IR466 Half Unit
This information is for the 2021/22 session.
Dr Jens Meierhenrich CBG.10.01
This course is available on the MSc in Conflict Studies, MSc in Gender, Peace and Security, MSc in Global Politics, MSc in Human Rights, MSc in Human Rights and Politics, MSc in International Affairs (LSE and Peking University), MSc in International Relations, MSc in International Relations (LSE and Sciences Po), MSc in International Relations (Research), MSc in Theory and History of International Relations and MSc in Theory and History of International Relations. This course is available with permission as an outside option to students on other programmes where regulations permit.
All students are required to obtain permission from the Teacher Responsible by completing the online application form linked to course selection on LSE for You. Admission is not guaranteed.
This course has a limited number of places (it is controlled access) and demand is typically high.
This seminar course provides an introduction to the study of genocide. The course's disciplinary ambit ranges from anthropology to economics, from history to law, and from political science to sociology. Against the background of diverse disciplinary approaches, it explores major theoretical and empirical aspects of the role(s) of genocidal campaigns in international politics, inter alia, their origins, development, and termination; the manner of their perpetration, progression, and diffusion; their impact on the maintenance of international peace and security; their consequences for the reconstruction and development of states and the building of nations; and their adjudication in domestic and international courts and tribunals. Empirical cases to be discussed include Australia, Cambodia, China, the Democratic Republic of Congo, East Timor, Nazi Germany, Guatemala, Iraq, Northern Ireland, the Ottoman Empire, Rwanda, Uganda, the Soviet Union, Sudan, and the former Yugoslavia, among others. The course is designed to equip students with the analytic tools necessary for making sense of the evolution of the international system from the nineteenth century to the present-and for critically assessing the promise and limits of responding to collective violence.
This course is delivered through ten 2-hour seminars, totaling a minimum of 20 hours in Lent Term. This year, some or all of this teaching will be delivered through a combination of in-person classes/classes delivered online.
Students on this course will have a reading week in Week 6, in line with departmental policy.
Students are required to research and write one formative essay (2,000 words) due in Week 7 of Lent Term. Essays must be fully - and carefully - referenced using one of the major conventions consistently.
Lee Ann Fujii, Show Time: The Logic and Power of Violent Display (Ithaca: Cornell University Press, 2021).
Christian Gerlach, The Extermination of the European Jews (Cambridge: Cambridge University Press, 2016).
Jens Meierhenrich, Genocide: A Reader (Oxford: Oxford University Press, 2014).
A. Dirk Moses, The Problems of Genocide: Permanent Security and the Language of Transgression (Cambridge: Cambridge University Press, 2021).
Diane M. Nelson, Who Counts? The Mathematics of Death and Life after Genocide (Durham and London: Duke University Press, 2015).

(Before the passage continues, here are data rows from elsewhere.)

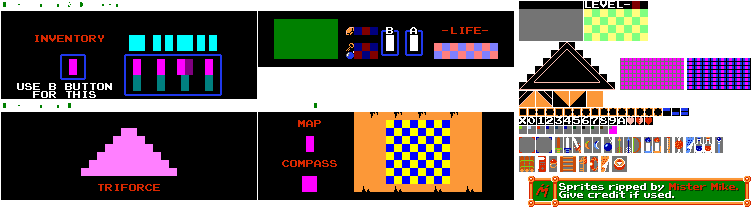
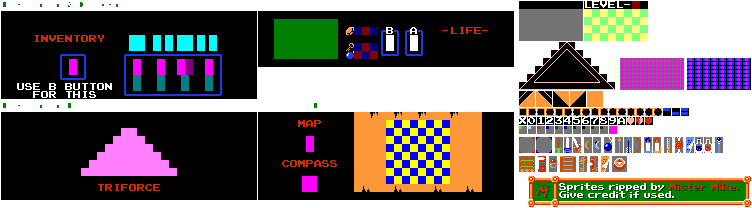
updated healthbar. has columns. link health improvements

Changed region(s): [[0.5505, 0.2019, 0.6729, 0.2885]]

diff --git a/Sprint0/Player/GameHUD.cs b/Sprint0/Player/GameHUD.cs
@@ -25,13 +25,13 @@ namespace Sprint2
         private Rectangle _healthBarPosition;
         private const int HUD_WIDTH = 256;
         private const int HUD_HEIGHT = 48;
-      
-        private const int HEART_WIDTH = 8;
-        private const int HEART_HEIGHT = 8;
-        private const int HEART_SPACING = 0;  // Space between hearts
-        private const int MAX_HEALTH = 3;
 
-        private const int MAX_HEALTH_POINTS = MAX_HEALTH * 2; // 3 hearts = 6 health points
+        private const int HEART_WIDTH = 9;
+        private const int HEART_HEIGHT = 9;
+        private const int HEART_SPACING = 0;  // Space between hearts
+        const int heartsPerRow = 8;  // Set max hearts per row
+
+        private int health;
 
 
 
@@ -43,7 +43,7 @@ namespace Sprint2
             _link = link;
             _scale = scale;
             this.graphicsDevice = graphicsDevice;
-            _link.Health = MAX_HEALTH_POINTS;
+            health = _link.Health;
             this.content = content;
             LoadContent(content);
             InitializeHUDPositions();
@@ -63,9 +63,9 @@ namespace Sprint2
         }
         private void InitializeHUDPositions()
         {
-            
-           _hudBackground = new Rectangle(0, 0, graphicsDevice.Viewport.Width, (int)(HUD_HEIGHT * _scale.Y * 1.2));
-            _healthBarPosition = new Rectangle(703,133, (int)(HEART_WIDTH * _scale.X*1.15), (int) (HEART_HEIGHT * _scale.Y*1.15));
+
+            _hudBackground = new Rectangle(0, 0, graphicsDevice.Viewport.Width, (int)(HUD_HEIGHT * _scale.Y * 1.2));
+            _healthBarPosition = new Rectangle(703, 133, (int)(HEART_WIDTH * _scale.X * 1.15), (int)(HEART_HEIGHT * _scale.Y * 1.15));
             //hard coded heart position and scaling -> reason being HUD size is based on a scale and screenwidth. 
 
             cutOuts = new Rectangle[]
@@ -84,8 +84,11 @@ namespace Sprint2
             _spriteBatch.Draw(_hudTexture, _hudBackground, cutOuts[0], Color.White);
 
 
-            for (int i = 0; i < MAX_HEALTH; i++)
+
+            for (int i = 0; i < health; i++)
             {
+                int row = i / heartsPerRow;
+                int column = i % heartsPerRow;
                 // Each heart position corresponds to 2 health points
                 int heartValue = _link.Health - (i * 2);
 
@@ -103,24 +106,16 @@ namespace Sprint2
                 {
                     heartSource = cutOuts[3];  // Empty heart
                 }
+                int xPosition = _healthBarPosition.X + column * (int)((HEART_WIDTH + HEART_SPACING) * _scale.X);
+                int yPosition = _healthBarPosition.Y + row * (int)(HEART_HEIGHT * _scale.Y);
 
-                // Draw each heart in the appropriate position with scaling
-                _spriteBatch.Draw(
-                    _hudTexture,
-                    new Rectangle(
-                        _healthBarPosition.X + (i * (int)((HEART_WIDTH + HEART_SPACING) * _scale.X)),
-                        _healthBarPosition.Y,
-                        _healthBarPosition.Width,
-                        _healthBarPosition.Height
-                    ),
-                    heartSource,
-                    Color.White
-                );
+                _spriteBatch.Draw(_hudTexture,
+                 new Rectangle(xPosition, yPosition, (int)(HEART_WIDTH * _scale.X), (int)(HEART_HEIGHT * _scale.Y)),
+                 heartSource, Color.White);
+
             }
-
-            // End the sprite batch
             _spriteBatch.End();
-        }
 
+        }
     }
 }

diff --git a/Sprint0/Player/Link.cs b/Sprint0/Player/Link.cs
@@ -37,7 +37,7 @@ namespace Sprint0.Player
         private SpriteEffects spriteEffects;
 
         //for hud:
-        public int Health { get; set; } = 6; // each heart = 2 hp
+        public int Health { get; set; } = 16; // each heart = 2 hp
 
         public SoundEffect SwordAttackSound { get; private set; }
         public SoundEffect bowAttackSound { get; private set; }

Gérard Prunier, Africa’s World War: Congo, the Rwandan Genocide, and the Making of a Continental Catastrophe (Oxford: Oxford University Press, 2009)
Sean R. Roberts, The War on the Uyghurs: China’s Internal Campaign against a Muslim Minority (Princeton: Princeton University Press, 2020)
William A. Schabas, Genocide in International Law: The Crimes of Crimes, Second edition (Cambridge: Cambridge University Press, 2009).
Essay (100%, 5000 words) in the ST.
Essays must be fully - and carefully - referenced using one of the major conventions consistently.
Course selection videos
Some departments have produced short videos to introduce their courses. Please refer to the course selection videos index page for further information.
Important information in response to COVID-19
Please note that during 2021/22 academic year some variation to teaching and learning activities may be required to respond to changes in public health advice and/or to account for the differing needs of students in attendance on campus and those who might be studying online. For example, this may involve changes to the mode of teaching delivery and/or the format or weighting of assessments. Changes will only be made if required and students will be notified about any changes to teaching or assessment plans at the earliest opportunity.
Department: International Relations
Total students 2020/21: 40
Average class size 2020/21: 10
Controlled access 2020/21: Yes
Value: Half Unit